Action item: Only a number is wanted: how many lines of the entries include the string "site"?

Web page revision data:
^^^^^^^^

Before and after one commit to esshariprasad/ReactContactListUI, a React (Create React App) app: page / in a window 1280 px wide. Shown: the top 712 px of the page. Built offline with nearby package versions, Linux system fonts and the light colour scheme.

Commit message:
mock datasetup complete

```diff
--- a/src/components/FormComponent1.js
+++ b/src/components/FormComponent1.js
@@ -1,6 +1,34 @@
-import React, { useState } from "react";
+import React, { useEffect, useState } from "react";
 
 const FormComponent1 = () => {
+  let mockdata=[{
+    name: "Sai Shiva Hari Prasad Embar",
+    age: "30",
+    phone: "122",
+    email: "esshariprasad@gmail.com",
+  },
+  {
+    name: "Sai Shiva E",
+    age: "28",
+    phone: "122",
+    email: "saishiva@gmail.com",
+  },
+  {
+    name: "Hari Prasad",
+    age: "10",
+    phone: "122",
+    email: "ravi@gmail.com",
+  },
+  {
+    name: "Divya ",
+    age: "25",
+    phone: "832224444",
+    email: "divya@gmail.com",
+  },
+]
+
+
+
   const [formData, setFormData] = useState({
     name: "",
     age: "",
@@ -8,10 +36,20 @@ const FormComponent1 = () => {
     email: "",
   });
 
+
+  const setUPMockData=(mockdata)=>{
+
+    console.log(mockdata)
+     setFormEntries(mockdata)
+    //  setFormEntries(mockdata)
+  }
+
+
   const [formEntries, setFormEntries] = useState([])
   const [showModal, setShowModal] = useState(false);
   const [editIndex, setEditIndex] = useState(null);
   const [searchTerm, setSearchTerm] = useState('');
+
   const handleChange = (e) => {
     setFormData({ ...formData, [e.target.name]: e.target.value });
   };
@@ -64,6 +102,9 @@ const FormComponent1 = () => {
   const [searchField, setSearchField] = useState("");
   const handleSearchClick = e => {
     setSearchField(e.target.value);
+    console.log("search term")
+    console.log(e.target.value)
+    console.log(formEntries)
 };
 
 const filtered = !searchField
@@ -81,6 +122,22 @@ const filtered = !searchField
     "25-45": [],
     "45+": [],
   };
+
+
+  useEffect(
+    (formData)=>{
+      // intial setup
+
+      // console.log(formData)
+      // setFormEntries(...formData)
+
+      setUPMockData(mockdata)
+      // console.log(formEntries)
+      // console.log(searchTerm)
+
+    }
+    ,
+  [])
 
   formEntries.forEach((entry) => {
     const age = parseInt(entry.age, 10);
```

^^^^^^^^

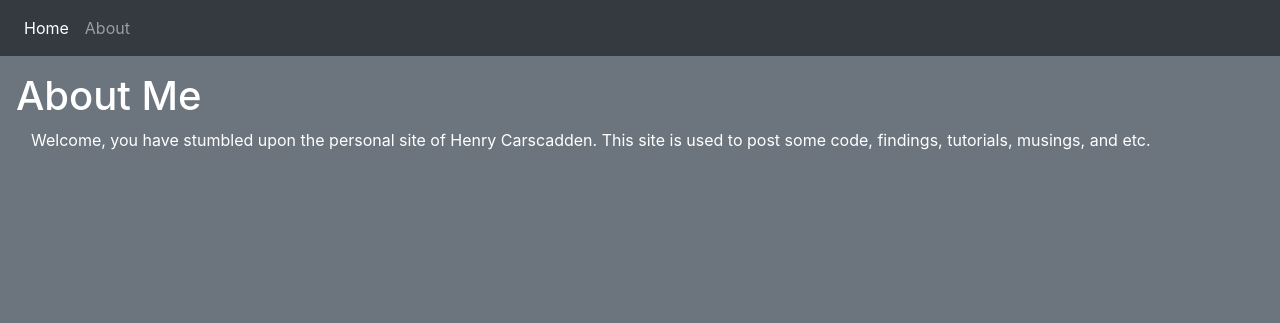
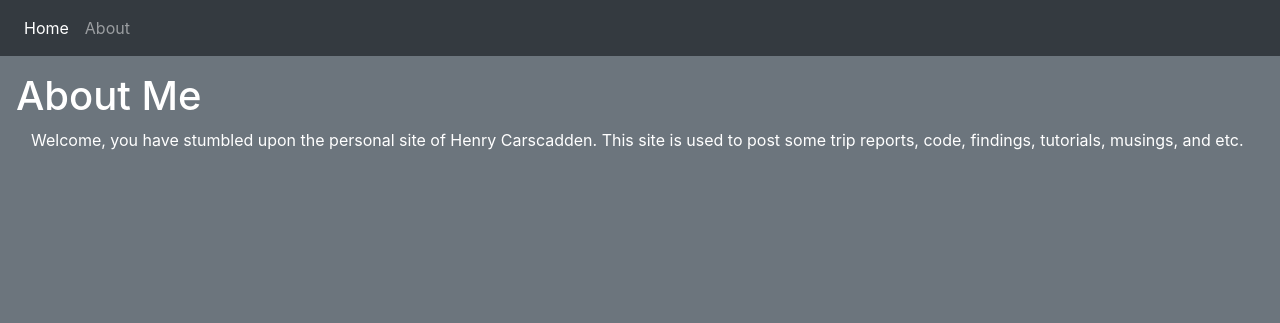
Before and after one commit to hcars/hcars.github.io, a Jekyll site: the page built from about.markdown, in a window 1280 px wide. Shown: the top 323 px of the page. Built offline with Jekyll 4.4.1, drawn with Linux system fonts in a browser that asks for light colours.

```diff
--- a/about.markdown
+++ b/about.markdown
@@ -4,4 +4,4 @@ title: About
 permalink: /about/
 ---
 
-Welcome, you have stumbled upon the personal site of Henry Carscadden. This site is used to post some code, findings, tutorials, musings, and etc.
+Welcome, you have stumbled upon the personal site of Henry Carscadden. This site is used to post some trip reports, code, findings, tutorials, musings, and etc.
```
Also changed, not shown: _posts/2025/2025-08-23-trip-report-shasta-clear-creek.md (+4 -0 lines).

^^^^^^^^

Expected answer: 3